Housefield’s role will be to encourage new cross-campus projects and to inspire engagement with the museum from all areas of campus. So far, each department and professor has engaged differently with the evolution of the Manetti Shrem and the creative opportunities it presents.
“My [class], Design 40C: Design Aesthetics and Experience, will engage with the museum on various levels in spring quarter, from an anticipated construction site tour of the unfinished space to projects envisioning forms of audience engagement at the new Manetti Shrem or similar museums,” Housefield said. “I’m enthusiastically designing my fall course on modern art to emphasize exhibition spaces from the time of the Impressionists and our newly-opening museum.”
This engagement with the museum will not only occur in classes, but in the work produced by UC Davis students and faculty. Dor explained that since its inception, the art program has been collecting student and faculty work. The work collected from past students will form the basis of many of the museum’s future exhibits. The museum will also exhibit many renaissance paintings and ancient Chinese sculptures, which are a part of the Fine Arts Collection at UC Davis.
Dor also leads the Manetti Shrem Student Coalition, which was created to allow students to showcase their own artwork.
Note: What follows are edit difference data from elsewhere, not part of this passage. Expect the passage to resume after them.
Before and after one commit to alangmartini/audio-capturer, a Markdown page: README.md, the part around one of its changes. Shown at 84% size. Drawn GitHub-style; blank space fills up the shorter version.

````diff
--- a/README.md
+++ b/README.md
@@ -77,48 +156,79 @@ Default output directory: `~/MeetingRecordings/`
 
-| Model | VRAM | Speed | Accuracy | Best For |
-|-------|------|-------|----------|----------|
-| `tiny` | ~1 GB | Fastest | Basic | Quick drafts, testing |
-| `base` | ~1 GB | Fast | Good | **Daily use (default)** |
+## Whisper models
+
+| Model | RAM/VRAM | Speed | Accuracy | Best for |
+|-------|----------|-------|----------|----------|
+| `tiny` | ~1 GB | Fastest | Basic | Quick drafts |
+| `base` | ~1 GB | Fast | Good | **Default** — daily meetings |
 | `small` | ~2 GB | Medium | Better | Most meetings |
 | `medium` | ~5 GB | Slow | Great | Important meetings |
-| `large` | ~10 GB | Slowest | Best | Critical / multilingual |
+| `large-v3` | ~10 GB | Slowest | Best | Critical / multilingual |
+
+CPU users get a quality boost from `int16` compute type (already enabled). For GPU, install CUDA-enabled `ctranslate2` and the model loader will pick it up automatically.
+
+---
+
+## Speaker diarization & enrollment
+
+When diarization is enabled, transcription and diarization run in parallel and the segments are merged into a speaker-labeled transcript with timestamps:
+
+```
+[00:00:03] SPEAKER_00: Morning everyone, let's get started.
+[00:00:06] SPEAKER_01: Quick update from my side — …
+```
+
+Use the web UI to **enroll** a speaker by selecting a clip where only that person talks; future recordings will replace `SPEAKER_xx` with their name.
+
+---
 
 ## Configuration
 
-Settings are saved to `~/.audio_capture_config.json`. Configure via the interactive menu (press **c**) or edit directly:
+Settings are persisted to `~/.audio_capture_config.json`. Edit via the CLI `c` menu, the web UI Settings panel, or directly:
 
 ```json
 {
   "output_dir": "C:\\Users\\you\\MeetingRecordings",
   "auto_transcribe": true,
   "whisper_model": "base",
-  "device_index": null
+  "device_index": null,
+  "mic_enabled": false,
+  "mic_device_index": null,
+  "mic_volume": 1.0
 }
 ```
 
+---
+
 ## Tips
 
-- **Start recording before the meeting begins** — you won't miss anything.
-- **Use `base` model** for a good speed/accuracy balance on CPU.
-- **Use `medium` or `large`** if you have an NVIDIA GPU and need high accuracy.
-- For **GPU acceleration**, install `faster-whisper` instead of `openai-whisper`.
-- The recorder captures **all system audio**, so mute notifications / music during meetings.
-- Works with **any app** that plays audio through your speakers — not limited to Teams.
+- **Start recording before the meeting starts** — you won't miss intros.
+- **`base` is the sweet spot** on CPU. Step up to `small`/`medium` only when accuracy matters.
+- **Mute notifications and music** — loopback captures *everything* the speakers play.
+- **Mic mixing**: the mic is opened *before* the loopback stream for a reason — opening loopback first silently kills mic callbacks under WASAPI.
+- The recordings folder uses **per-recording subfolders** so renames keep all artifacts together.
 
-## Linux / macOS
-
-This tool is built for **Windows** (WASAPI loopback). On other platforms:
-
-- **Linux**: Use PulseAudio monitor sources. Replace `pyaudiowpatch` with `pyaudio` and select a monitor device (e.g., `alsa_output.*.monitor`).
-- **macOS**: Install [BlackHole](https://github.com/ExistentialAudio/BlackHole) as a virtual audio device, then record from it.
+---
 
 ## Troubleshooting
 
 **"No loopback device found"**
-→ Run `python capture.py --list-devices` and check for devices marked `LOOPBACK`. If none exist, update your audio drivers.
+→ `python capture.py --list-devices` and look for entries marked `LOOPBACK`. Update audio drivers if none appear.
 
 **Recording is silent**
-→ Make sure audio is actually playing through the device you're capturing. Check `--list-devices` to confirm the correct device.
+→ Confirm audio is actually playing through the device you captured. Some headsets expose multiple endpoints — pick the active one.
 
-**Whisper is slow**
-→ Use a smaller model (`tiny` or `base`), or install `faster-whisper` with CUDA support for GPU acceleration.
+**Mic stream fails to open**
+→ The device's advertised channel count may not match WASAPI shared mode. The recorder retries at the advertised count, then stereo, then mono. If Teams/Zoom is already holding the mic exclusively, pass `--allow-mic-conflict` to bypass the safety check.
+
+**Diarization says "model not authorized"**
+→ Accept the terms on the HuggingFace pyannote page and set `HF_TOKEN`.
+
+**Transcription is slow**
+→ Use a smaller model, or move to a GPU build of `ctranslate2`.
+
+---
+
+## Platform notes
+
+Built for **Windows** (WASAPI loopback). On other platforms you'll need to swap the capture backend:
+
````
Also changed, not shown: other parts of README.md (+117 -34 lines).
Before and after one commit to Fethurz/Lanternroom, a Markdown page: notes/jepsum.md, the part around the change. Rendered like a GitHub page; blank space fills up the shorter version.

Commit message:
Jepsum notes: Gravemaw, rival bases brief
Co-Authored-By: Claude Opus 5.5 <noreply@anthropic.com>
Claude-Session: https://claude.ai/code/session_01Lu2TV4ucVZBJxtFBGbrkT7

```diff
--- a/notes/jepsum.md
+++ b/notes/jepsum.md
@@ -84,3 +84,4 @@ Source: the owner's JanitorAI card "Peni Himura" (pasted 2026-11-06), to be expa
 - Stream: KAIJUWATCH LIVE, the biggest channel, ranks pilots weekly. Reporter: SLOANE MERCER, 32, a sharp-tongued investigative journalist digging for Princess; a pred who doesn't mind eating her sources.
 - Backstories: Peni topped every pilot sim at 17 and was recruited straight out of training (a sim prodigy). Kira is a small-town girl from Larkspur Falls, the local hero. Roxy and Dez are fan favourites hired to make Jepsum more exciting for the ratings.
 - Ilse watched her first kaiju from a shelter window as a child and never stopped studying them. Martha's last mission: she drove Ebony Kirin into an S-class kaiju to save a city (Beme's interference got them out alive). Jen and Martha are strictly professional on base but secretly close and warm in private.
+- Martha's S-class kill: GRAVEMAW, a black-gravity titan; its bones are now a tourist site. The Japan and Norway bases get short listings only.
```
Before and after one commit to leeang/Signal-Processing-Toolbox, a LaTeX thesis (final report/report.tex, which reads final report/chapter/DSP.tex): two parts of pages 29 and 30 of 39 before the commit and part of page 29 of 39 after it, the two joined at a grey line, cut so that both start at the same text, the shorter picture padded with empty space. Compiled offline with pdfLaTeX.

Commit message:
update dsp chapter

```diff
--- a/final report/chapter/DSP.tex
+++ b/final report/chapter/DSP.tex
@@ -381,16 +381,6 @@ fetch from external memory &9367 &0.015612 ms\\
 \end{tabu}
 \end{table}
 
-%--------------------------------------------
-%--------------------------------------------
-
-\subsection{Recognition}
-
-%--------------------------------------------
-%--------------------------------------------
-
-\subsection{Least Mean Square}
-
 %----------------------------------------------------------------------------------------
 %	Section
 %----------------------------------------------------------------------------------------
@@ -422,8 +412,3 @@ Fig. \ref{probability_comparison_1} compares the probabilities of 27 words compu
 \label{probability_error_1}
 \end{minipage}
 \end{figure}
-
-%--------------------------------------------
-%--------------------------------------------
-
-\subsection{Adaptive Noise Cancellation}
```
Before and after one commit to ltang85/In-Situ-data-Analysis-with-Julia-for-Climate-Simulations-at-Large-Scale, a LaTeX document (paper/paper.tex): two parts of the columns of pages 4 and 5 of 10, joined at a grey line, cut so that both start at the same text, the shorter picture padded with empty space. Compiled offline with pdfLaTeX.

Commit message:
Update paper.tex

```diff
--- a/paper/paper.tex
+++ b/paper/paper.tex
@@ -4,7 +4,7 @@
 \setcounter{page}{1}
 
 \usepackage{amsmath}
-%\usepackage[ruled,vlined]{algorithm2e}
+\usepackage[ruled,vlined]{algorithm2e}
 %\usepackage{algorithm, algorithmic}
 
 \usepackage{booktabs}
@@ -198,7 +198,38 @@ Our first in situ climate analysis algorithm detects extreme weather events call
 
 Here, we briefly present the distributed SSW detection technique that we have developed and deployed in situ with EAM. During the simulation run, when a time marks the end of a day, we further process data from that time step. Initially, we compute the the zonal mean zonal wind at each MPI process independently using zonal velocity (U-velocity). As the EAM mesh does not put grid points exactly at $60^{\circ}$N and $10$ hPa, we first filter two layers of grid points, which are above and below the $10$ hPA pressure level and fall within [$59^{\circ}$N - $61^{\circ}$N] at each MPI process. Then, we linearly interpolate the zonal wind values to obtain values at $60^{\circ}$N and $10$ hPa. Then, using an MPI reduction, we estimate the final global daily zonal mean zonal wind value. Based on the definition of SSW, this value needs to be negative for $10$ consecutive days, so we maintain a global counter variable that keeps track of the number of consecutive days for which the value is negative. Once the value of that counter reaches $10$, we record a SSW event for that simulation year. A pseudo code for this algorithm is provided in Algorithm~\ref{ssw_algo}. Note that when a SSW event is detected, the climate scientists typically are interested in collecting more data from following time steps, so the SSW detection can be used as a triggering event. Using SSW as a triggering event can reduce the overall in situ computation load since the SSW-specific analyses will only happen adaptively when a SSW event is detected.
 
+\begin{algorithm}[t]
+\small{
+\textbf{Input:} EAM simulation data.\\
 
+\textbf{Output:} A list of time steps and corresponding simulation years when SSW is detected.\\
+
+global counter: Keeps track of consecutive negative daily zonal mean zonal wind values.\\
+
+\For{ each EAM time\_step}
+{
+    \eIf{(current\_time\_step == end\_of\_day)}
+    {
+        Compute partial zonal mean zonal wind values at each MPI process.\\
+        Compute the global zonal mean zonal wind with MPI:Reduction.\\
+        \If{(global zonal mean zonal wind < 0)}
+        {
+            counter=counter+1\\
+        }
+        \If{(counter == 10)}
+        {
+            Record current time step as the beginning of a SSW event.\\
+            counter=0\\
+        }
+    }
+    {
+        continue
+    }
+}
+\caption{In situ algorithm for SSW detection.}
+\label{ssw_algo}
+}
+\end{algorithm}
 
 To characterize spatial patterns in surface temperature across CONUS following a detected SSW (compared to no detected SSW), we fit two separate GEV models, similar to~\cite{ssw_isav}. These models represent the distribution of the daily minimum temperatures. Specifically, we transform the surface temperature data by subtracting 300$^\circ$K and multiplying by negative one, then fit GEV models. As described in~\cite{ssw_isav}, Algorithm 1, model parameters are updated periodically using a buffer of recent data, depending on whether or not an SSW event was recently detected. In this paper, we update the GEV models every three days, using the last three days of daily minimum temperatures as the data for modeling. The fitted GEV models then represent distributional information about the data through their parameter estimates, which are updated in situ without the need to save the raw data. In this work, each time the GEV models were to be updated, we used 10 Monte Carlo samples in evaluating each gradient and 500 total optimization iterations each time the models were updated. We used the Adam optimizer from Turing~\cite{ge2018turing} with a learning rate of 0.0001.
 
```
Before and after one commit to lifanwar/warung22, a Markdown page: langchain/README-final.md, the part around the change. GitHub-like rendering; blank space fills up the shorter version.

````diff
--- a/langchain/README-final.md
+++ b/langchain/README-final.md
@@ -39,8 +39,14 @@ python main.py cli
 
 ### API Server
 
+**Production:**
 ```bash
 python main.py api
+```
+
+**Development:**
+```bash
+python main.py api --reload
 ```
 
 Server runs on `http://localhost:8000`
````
The coalition provides students an opportunity to give their input on what they want the Manetti Shrem to look like, and their feedback will then be incorporated into the museum.
“Students are at the focus of all that happens at the museum,” Price said. “The museum’s architectural design supports places for students to informally gather, and there are dedicated locations in the museum for active participation: the collections classroom and a community education room, which will be open to classes from across campus.”
Dor further explained that the coalition is a space to discuss what students want from the museum, and that anyone is welcome to attend their monthly meetings.
“We had such a spread of disciplines [at the last meeting]; we had someone from the agriculture program, we had a graduate student, a postdoctoral student of computer science and we had undergraduates from all over the place,” Dor said. “Those different voices come and share what they think would make a really good student space and where they can be part of a creative community without having to fit into a certain fold.”
Those who are interested in getting involved with the development of the museum can attend monthly student coalition meetings on Mondays from 6 to 8 p.m. in Wellman 234 on Feb. 17 and March 9, and in Wellman 230 on April 13 and May 18.
WRITTEN BY: Kate Snowdon – email@example.com